The current TTD weekly maximum has risen to $1,435.17. A worker has to make over $2,152.76 per week or $111,943.52 per year to hit the new IL WC maximum TTD rate. Does any state in the United States have a TTD maximum that high?


The new IL WC minimum death benefit is 25 years of compensation or $538.19 per week x 52 weeks in a year x 25 years or $699,647.00! The new maximum IL WC death benefit is $1,435.17 times 52 weeks times 25 years or a lofty $1,865,721.00 plus burial benefits of $8K. On top of this massive benefit, Illinois employers/governments have to pay COLA increases.

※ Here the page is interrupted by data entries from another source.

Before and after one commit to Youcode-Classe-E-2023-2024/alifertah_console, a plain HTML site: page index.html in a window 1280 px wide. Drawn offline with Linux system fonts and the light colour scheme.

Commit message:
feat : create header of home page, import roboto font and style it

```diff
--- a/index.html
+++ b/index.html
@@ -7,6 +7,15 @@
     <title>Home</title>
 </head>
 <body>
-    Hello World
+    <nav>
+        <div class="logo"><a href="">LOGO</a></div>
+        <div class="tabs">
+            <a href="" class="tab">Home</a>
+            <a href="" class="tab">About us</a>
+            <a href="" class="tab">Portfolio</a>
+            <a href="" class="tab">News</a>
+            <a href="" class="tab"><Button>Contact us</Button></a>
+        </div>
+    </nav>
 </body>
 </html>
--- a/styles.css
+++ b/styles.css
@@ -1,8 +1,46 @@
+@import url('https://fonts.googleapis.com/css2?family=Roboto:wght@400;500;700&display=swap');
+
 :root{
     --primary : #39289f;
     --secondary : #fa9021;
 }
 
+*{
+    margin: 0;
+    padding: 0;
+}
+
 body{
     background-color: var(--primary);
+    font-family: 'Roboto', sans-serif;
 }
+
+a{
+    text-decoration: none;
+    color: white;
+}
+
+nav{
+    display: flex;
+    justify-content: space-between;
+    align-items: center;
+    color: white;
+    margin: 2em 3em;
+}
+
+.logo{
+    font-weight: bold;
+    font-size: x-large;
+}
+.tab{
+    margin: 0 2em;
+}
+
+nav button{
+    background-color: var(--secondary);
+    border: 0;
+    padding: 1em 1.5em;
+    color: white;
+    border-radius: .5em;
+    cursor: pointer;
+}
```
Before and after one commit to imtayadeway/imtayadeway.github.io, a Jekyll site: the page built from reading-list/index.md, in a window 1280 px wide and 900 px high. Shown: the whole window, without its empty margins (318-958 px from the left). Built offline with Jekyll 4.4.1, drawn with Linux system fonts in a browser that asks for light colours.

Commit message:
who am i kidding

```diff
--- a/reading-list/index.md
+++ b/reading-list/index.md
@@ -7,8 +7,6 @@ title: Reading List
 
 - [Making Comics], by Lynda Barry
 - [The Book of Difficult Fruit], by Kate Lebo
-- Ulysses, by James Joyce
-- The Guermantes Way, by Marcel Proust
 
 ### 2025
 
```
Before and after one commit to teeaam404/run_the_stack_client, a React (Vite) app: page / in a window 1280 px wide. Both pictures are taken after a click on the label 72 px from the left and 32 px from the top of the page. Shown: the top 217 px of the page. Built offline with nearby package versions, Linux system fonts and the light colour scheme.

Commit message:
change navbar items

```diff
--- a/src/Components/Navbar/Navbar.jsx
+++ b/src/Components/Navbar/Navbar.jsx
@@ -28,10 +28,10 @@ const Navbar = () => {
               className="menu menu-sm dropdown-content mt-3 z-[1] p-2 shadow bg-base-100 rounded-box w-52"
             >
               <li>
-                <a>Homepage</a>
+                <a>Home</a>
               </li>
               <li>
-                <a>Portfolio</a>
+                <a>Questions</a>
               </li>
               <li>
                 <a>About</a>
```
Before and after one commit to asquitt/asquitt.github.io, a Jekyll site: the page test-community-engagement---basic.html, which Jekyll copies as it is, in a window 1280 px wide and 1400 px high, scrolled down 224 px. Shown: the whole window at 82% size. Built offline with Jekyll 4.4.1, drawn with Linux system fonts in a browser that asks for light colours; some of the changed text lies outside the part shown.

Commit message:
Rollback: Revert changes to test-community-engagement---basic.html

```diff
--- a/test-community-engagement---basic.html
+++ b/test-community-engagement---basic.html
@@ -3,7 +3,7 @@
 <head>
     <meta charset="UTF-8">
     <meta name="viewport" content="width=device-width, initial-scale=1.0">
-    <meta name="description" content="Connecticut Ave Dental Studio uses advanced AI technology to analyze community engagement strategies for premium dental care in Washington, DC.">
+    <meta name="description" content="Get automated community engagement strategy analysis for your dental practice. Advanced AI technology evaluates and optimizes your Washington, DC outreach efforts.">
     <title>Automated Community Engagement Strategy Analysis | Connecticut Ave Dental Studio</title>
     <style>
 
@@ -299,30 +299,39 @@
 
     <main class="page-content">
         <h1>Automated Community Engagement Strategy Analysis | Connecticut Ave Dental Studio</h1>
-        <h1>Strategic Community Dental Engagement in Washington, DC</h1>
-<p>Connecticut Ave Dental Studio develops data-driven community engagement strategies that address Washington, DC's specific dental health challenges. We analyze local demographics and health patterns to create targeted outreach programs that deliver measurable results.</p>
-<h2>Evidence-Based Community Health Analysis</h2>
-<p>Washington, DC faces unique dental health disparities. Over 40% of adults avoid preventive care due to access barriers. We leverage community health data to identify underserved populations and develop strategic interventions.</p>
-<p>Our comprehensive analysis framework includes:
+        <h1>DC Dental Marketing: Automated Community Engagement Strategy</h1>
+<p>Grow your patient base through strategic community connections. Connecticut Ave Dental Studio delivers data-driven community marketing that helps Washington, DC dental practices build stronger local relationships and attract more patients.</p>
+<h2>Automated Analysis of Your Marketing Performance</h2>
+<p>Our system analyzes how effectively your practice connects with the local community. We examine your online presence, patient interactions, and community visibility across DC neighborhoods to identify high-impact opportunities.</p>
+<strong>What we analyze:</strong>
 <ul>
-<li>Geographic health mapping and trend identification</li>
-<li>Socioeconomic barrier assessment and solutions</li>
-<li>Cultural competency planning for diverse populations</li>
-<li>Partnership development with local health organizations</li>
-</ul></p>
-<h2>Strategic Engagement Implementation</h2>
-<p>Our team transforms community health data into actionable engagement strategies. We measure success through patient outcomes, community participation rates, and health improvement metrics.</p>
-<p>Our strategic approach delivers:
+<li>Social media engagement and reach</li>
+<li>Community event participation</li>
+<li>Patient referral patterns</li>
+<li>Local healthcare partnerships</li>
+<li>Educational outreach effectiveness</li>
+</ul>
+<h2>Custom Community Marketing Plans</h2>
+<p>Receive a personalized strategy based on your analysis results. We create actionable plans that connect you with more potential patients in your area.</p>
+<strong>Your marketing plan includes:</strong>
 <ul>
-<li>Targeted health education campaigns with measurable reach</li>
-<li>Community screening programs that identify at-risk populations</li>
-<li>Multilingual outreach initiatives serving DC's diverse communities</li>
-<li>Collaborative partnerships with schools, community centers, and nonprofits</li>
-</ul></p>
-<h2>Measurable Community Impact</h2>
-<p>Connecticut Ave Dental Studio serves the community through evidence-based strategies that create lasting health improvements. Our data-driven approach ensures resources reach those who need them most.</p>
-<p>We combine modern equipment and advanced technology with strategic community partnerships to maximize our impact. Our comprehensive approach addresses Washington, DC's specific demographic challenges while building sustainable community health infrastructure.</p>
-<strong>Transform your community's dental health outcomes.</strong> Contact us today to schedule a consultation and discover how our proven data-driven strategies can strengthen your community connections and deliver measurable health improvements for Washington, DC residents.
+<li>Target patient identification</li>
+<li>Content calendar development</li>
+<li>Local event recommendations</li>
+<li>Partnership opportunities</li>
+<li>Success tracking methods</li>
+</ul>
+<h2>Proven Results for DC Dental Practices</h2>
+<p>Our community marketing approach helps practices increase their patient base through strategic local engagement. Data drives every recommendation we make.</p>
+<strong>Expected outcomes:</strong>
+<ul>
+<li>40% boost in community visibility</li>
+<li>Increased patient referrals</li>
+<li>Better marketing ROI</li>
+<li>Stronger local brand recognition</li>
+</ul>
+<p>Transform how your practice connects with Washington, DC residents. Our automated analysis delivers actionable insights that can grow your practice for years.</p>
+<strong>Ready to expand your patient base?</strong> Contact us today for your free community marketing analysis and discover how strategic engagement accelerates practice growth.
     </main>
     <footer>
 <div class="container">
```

The best way to make sense of all of this is to get Shawn Biery’s colorful, updated and easy-to-understand IL WC Rate Sheet. If you want it, simply reply to Shawn at sbiery@keefe-law.com or email Marissa with your mailing address if you would like to be mailed a laminated copy at mpatel@keefe-law.com and they will get a copy routed to you before they raise the rates again!



Synopsis: Happy Valentine’s Day from the Gang at KCB&A!!


Editor’s comment: Okay, so it is a little early but, like the Boy Scouts—Be prepared!